REQUIRED ACTION
The word "justify" appears in some lines of the entries. Say how many, and give nothing but the number.

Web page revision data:
******

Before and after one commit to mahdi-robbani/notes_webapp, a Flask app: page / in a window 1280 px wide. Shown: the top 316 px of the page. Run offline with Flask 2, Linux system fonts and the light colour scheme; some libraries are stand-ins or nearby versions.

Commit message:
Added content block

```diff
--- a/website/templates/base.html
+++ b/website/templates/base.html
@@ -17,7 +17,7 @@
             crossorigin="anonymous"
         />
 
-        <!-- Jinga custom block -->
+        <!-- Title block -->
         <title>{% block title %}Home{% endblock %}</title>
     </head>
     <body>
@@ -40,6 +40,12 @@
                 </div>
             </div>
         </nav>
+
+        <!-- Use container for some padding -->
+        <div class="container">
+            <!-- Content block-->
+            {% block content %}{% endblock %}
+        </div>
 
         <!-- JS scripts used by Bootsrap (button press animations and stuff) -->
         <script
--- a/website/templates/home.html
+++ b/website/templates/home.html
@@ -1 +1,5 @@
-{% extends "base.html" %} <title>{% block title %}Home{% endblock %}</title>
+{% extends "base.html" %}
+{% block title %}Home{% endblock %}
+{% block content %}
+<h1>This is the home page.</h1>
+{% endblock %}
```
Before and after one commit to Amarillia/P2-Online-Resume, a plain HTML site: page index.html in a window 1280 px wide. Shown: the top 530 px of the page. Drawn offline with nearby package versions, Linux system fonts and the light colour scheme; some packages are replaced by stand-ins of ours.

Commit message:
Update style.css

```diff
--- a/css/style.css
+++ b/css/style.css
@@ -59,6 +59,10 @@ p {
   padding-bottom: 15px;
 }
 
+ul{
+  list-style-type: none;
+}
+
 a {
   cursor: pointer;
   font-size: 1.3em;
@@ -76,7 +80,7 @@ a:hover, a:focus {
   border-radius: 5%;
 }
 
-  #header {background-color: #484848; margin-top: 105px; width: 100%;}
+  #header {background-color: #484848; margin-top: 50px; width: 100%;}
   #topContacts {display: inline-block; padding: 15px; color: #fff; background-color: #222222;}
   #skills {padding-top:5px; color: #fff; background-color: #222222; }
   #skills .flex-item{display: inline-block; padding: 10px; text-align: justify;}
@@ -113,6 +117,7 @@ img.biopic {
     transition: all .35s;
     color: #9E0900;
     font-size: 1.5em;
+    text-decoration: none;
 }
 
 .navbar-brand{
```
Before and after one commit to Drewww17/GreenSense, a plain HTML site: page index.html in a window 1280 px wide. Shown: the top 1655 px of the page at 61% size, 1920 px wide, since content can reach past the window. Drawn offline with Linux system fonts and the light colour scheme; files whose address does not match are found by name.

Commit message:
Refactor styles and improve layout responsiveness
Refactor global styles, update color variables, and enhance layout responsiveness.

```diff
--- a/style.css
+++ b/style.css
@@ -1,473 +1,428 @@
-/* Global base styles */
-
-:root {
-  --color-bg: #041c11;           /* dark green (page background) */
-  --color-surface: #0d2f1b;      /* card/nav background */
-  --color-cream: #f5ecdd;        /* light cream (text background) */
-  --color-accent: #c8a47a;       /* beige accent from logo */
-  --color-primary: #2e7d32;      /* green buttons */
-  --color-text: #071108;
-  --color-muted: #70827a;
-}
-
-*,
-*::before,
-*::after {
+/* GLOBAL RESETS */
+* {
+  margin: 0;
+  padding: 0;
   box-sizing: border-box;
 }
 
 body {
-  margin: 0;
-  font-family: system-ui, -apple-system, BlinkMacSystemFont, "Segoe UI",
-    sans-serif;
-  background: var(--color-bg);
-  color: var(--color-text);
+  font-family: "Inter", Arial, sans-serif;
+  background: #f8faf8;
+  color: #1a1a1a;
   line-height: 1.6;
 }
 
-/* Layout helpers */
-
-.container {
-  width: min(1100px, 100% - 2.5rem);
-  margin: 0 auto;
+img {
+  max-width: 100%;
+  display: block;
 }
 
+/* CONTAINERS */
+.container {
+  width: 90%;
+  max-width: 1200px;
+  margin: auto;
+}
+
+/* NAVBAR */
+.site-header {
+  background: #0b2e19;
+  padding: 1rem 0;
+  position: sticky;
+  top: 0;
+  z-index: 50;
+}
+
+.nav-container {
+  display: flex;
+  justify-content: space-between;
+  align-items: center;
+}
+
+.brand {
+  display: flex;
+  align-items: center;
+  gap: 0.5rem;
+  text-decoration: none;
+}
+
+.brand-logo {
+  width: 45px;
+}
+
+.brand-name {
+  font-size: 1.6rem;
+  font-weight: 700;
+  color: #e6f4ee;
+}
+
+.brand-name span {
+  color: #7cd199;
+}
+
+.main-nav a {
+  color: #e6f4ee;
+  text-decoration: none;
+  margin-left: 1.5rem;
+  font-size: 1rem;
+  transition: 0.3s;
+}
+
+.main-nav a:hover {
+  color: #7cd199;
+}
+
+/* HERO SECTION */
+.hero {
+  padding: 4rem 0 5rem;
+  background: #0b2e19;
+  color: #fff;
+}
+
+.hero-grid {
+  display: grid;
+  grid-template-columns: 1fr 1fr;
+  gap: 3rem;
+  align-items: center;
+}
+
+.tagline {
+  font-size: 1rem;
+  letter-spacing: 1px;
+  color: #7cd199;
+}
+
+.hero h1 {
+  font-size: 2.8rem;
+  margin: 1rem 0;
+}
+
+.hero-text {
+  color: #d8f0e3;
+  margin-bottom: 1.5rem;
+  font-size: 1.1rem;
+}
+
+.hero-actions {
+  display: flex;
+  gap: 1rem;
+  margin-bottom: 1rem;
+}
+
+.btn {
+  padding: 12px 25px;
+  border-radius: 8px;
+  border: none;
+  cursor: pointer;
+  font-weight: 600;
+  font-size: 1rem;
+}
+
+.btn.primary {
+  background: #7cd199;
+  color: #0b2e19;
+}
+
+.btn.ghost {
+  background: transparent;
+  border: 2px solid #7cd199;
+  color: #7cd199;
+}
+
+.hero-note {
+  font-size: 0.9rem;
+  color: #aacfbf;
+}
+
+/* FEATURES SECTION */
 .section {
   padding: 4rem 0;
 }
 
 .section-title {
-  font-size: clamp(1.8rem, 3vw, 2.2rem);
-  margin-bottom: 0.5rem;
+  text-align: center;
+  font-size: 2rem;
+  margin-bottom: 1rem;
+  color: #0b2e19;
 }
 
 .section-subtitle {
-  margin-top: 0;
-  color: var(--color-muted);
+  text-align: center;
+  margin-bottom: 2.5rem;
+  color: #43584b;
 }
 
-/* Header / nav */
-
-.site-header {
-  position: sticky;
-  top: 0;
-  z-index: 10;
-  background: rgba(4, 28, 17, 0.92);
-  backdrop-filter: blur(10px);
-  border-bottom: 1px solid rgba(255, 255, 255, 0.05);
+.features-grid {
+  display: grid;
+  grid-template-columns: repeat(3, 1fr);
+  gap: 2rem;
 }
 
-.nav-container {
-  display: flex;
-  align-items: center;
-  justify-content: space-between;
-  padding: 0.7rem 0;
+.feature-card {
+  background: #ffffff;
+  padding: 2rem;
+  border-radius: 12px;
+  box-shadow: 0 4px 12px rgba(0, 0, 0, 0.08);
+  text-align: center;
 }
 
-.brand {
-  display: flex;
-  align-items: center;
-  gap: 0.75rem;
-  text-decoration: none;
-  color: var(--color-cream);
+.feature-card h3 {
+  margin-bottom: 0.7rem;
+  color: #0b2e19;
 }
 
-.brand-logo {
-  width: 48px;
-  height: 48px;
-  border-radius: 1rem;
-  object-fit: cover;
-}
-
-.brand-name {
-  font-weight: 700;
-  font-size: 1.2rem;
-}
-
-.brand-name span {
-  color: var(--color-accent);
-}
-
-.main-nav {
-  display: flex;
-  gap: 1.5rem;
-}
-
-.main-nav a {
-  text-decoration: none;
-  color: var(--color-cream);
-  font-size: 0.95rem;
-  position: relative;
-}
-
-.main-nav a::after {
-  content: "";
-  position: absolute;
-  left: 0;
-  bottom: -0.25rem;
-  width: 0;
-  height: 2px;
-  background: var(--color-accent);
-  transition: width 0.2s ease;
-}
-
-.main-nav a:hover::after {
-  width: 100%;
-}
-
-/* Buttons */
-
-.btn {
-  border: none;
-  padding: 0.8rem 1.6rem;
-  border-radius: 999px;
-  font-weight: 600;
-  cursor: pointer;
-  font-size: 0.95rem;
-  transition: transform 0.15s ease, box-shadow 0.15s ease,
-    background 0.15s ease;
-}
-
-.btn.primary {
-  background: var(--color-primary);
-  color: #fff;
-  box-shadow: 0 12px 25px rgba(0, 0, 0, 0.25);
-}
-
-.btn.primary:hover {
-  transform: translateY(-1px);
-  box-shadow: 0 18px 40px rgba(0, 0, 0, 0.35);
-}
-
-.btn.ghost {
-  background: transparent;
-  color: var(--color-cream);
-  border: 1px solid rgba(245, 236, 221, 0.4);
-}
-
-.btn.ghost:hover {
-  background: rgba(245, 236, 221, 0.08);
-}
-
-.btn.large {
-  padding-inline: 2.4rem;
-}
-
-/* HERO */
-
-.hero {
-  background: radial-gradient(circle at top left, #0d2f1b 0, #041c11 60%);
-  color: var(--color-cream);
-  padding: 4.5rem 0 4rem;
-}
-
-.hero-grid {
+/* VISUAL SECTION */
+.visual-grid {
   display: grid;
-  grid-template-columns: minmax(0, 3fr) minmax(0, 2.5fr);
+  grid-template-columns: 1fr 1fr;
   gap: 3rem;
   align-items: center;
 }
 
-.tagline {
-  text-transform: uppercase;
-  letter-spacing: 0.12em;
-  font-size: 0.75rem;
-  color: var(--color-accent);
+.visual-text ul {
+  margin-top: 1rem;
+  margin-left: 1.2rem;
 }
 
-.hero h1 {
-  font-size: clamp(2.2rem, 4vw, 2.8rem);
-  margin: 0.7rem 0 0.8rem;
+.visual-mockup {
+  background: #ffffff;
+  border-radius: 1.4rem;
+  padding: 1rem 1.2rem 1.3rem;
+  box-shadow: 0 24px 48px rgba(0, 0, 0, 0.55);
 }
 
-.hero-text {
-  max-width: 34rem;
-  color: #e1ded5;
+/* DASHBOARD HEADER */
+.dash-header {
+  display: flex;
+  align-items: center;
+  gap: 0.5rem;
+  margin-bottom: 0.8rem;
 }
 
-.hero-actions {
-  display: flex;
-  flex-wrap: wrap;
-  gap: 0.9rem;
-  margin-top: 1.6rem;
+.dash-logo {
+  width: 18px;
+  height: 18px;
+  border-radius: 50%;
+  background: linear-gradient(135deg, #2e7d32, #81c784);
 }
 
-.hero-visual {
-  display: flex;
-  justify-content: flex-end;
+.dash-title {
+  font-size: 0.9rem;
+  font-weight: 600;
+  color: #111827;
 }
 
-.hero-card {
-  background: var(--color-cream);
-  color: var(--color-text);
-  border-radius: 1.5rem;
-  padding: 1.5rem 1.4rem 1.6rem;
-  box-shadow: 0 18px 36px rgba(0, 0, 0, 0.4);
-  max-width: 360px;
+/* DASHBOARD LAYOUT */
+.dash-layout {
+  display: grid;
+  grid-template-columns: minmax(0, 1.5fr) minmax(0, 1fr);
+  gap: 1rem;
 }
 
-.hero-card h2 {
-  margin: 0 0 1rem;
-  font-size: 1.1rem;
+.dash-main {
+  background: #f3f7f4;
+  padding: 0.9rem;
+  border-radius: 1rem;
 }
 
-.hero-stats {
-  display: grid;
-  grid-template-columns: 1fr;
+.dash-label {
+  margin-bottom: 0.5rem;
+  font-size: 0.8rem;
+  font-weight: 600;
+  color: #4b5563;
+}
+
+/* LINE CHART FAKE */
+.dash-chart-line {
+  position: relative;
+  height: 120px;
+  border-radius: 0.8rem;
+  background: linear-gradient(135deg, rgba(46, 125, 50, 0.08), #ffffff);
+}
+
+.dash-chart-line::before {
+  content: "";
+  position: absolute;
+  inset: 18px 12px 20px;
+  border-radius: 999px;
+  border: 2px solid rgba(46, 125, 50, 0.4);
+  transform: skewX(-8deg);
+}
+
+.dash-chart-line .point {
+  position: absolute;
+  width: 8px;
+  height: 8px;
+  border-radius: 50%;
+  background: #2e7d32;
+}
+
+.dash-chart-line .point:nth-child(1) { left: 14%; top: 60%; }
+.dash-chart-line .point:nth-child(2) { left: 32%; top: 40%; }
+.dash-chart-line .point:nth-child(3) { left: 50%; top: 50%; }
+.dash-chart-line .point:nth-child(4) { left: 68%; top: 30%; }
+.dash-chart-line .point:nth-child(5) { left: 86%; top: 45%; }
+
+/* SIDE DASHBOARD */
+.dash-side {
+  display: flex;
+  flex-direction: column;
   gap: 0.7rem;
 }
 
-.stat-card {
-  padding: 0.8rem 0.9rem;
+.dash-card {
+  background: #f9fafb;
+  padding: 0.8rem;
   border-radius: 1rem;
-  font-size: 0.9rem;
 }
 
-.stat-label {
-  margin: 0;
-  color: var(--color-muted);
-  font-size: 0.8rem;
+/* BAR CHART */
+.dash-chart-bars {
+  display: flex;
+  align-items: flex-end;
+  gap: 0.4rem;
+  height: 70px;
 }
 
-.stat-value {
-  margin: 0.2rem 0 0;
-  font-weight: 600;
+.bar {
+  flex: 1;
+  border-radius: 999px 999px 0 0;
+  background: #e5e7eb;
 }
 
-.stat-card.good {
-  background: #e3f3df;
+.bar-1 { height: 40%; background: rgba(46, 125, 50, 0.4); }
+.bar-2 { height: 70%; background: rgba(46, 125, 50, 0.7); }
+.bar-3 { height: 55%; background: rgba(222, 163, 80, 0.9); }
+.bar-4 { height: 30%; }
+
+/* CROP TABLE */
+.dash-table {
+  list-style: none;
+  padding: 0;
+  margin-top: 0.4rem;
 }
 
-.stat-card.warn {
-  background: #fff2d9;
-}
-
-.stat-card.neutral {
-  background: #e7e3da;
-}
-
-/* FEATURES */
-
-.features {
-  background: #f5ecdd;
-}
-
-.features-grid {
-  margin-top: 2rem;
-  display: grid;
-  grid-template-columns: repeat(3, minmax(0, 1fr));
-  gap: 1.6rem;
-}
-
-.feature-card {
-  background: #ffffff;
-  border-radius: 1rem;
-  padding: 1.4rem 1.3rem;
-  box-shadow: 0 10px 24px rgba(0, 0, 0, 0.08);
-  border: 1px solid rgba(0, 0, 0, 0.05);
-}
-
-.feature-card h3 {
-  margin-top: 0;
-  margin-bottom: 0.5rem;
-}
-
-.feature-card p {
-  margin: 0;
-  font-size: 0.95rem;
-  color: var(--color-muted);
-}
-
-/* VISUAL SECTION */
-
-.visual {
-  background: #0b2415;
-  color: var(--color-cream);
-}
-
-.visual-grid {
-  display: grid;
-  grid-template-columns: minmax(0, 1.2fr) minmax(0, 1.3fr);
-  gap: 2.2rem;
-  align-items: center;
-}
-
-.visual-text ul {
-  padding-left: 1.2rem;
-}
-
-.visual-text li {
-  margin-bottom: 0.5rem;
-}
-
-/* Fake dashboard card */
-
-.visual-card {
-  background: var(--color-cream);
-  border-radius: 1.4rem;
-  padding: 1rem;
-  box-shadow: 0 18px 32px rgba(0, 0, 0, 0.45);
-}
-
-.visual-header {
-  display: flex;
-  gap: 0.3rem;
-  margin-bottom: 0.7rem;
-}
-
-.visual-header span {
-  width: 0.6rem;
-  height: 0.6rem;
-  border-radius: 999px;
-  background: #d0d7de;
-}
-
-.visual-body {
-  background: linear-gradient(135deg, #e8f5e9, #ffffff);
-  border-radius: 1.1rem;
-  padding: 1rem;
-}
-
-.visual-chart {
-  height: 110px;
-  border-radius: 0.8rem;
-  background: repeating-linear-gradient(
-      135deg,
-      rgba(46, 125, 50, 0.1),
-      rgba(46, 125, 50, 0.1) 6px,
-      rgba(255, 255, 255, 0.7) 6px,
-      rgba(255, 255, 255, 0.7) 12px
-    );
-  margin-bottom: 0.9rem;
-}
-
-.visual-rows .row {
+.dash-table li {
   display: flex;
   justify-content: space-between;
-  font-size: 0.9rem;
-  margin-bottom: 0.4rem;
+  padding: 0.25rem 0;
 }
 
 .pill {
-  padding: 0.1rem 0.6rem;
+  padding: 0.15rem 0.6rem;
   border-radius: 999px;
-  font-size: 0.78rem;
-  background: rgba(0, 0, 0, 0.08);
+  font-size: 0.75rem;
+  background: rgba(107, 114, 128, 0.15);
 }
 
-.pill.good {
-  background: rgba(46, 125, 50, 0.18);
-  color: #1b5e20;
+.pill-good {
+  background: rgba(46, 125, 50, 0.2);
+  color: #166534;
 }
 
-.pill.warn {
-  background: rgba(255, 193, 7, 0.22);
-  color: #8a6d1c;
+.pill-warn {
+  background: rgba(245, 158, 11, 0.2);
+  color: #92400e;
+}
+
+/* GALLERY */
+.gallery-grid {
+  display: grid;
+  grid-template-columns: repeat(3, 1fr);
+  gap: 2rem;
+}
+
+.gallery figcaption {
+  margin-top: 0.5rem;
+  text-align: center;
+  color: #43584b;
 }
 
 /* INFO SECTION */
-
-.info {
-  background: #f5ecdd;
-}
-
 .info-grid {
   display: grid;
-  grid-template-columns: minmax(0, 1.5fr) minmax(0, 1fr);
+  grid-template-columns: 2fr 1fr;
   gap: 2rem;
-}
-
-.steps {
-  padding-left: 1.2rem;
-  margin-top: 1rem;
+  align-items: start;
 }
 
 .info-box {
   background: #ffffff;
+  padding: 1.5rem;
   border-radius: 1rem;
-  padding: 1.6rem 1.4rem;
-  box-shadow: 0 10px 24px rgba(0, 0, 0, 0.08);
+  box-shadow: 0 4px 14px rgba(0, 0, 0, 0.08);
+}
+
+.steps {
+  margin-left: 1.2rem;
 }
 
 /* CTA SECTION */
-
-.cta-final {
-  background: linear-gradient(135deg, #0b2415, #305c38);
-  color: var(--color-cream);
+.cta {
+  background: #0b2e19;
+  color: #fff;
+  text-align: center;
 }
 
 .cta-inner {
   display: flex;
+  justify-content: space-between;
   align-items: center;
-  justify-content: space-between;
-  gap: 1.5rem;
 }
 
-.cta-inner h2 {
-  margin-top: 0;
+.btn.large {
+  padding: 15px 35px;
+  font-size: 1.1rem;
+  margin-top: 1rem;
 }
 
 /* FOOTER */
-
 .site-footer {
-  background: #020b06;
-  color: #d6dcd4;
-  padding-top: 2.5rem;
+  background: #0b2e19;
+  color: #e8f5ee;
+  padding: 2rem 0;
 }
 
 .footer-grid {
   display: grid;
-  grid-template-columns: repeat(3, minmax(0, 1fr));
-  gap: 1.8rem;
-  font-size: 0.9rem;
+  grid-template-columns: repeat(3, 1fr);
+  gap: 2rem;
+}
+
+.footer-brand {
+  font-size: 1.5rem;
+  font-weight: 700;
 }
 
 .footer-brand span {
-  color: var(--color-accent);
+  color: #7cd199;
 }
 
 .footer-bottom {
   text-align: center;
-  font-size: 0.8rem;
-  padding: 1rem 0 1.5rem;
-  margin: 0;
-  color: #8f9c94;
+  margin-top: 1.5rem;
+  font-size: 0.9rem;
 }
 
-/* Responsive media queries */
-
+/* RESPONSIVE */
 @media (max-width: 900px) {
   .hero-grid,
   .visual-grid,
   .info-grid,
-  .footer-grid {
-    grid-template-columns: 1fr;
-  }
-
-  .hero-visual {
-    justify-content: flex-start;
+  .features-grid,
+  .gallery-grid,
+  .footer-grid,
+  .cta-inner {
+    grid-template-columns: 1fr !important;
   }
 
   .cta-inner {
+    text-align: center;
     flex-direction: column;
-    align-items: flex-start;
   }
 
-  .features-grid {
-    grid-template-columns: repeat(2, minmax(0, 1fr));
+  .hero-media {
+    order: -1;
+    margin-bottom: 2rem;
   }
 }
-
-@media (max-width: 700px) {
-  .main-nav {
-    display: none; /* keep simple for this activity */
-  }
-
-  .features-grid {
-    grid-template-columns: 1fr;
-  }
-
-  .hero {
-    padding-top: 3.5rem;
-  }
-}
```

******

SOLUTION TO THE PROBLEM
8